Snowbound Residents in Del Norte's Interior Help Each Other; OES, Search & Rescue Deploy Sno-Cat

Many off-grid residents are snow-bound after a winter storm dumped 4-6 feet of the white stuff in Del Norte's interior. | Photo courtesy of Sierra Mackenzie Smith

Most off-grid residents in Del Norte's interior are used to a light dusting of snow that's soon melted.

But after a winter storm buried them in 4-6 feet of the white stuff, many residents are reaching out to see if their neighbors need help using skies, snowshoes and plows.
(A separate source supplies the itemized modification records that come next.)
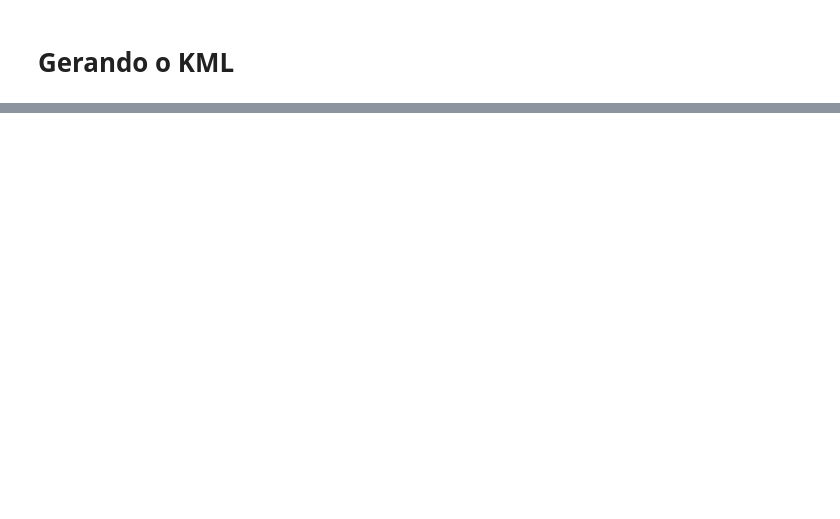
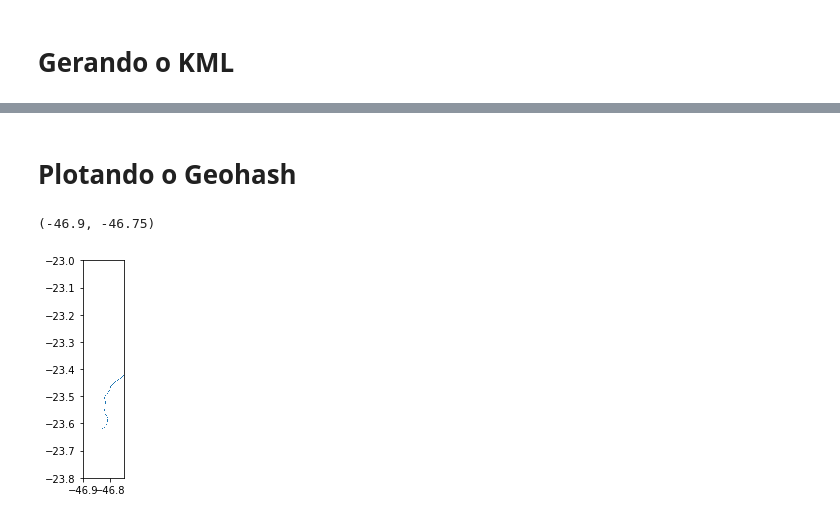
Before and after one commit to tbuzze/geohash, a Jupyter notebook: geohash.ipynb, the cells around one changed output, grey strips where cells are left out. Saved outputs shown, nothing was run; the diff lists cells and outputs as text; code cells hidden in the pictures; blank space fills up the shorter version.

```diff
--- a/geohash.ipynb
+++ b/geohash.ipynb
@@ -239,0 +217,23 @@ for i in range(len(db_geo)):
+# %% [markdown]
+# Plotando o Geohash
+# %%
+#-- carregando o drive kml
+fiona.drvsupport.supported_drivers['KML'] = 'rw'
+
+#-- abrindo o arquivo
+df_geo = gpd.read_file('/content/drive/My Drive/Colab Notebooks/Geohash/collab_geohash.kml', driver='KML')
+# %%
+#-- importando o mapa mundi
+world = gpd.read_file(gpd.datasets.get_path('naturalearth_lowres'))
+# %%
+#-- selecionando o mapa do Brasil
+br = world[world['name'] == 'Brazil']
+# %%
+#-- plotando os dados no mapa do Brasil
+base = br.plot(color='white', edgecolor='black')
+_ = df_geo.plot(ax=base)
+_.set_ylim([-23.8, -23])
+_.set_xlim([-46.90, -46.75])
+# %% [output]
+(-46.9, -46.75)
+[figure, added]
```
Also changed, not shown: parts of 24 cells of this notebook.
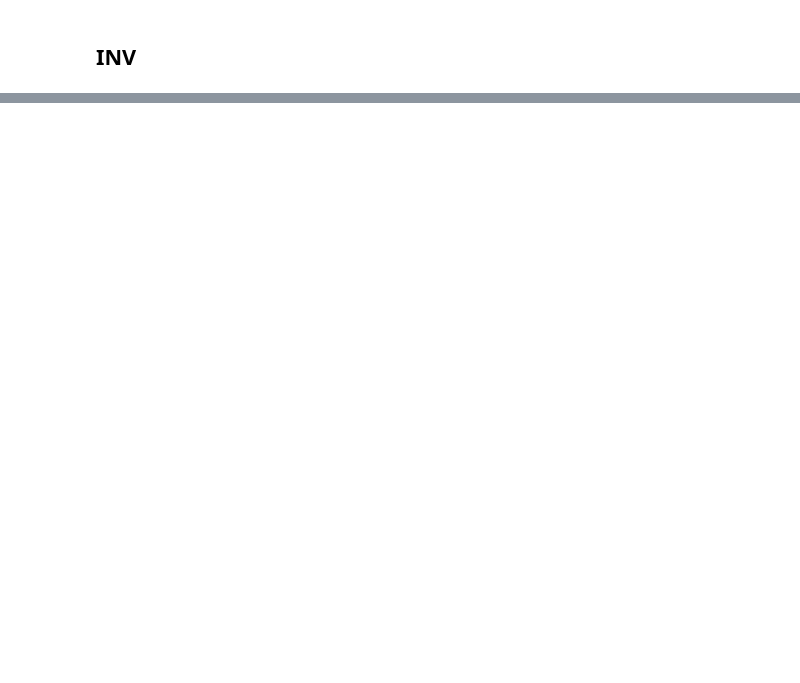
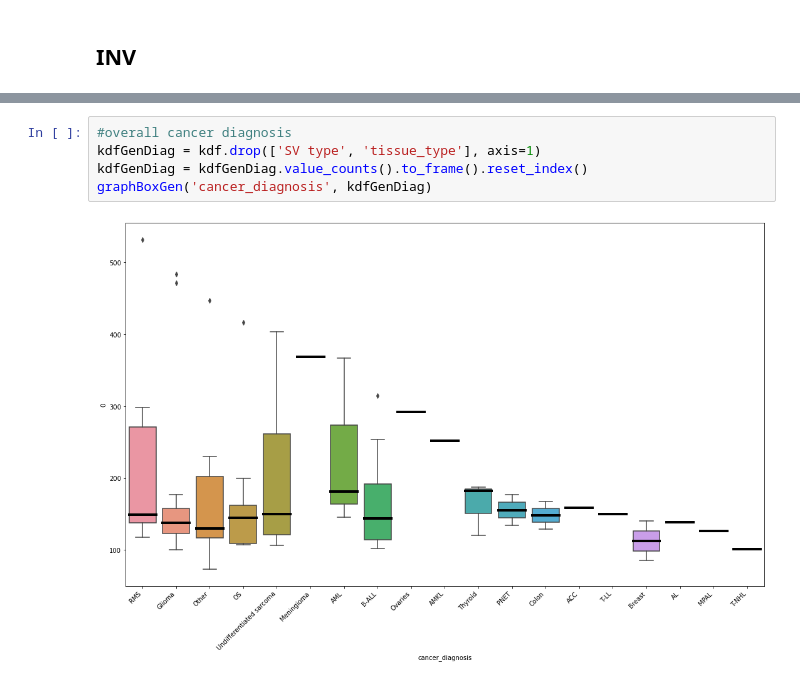
Before and after one commit to vsubasri/Transposable-Elements, a Jupyter notebook: Analysis/Cancer Graphs.ipynb, the cells around one changed output, grey strips where cells are left out. Drawn from its saved outputs; the diff is of its cells as text; blank space fills up the shorter version.

```diff
--- a/Analysis/Cancer Graphs.ipynb
+++ b/Analysis/Cancer Graphs.ipynb
@@ -613,0 +798,7 @@ LFS vs unaffected
+# %%
+#overall cancer diagnosis
+kdfGenDiag = kdf.drop(['SV type', 'tissue_type'], axis=1)
+kdfGenDiag = kdfGenDiag.value_counts().to_frame().reset_index()
+graphBoxGen('cancer_diagnosis', kdfGenDiag)
+# %% [output]
+[figure, added]
```
Also changed, not shown: parts of 37 cells of this notebook, 1 other file.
Sierra Makenzie Smith, who moved to the Low Divide Road area full-time in August, said she and her family have been snowed in for several days. On Wednesday, she and her partner were able to plow through a driveway full of downed trees and 5 feet of powder to help another couple who haven't been able to leave their home in a week.

"People have NEVER seen this much snow here," Smith told the Wild Rivers Outpost via Facebook messenger. "It's been discussed and a resident living here for 40 years confirmed he has never seen this much!"

Smith and about 20 other Low Divide area residents have been communicating via a text message chain her neighbor, Kristen Zumeta, coordinates. Some rely on Facebook to keep in touch and residents are using a barter system to make sure they and their neighbors have needed resources.

Propane and gasoline are the two major necessities, Smith said.

“Today, Ben Zumeta, a resident, skied down to Feather Canyon (residents) to bring them gas and snow shoes,” Smith told the Wild Rivers Outpost, referring to a forest service road that’s not maintained by Del Norte County. “My guy, Matt, today went to help folks at 4-and-a-half miles who are stuck with a frozen vehicle and running out of gasoline. He was able to get them to Hiouchi to refill (their) tanks and get them back up. Our other neighbors had their barn collapse from heavy snow and their woodstove pipe busted also! Low Divide residents are offering any extra supplies to one another, sharing that info in a group chat.”

Del Norte Search & Rescue personnel braved 4-6 feet of snow to get off-grid residents to safety on Wednesday | Photo courtesy of Garrett Scott

The Del Norte County Office of Emergency Services and the Del Norte County Search & Rescue team has also provided relief for those who are snowed in.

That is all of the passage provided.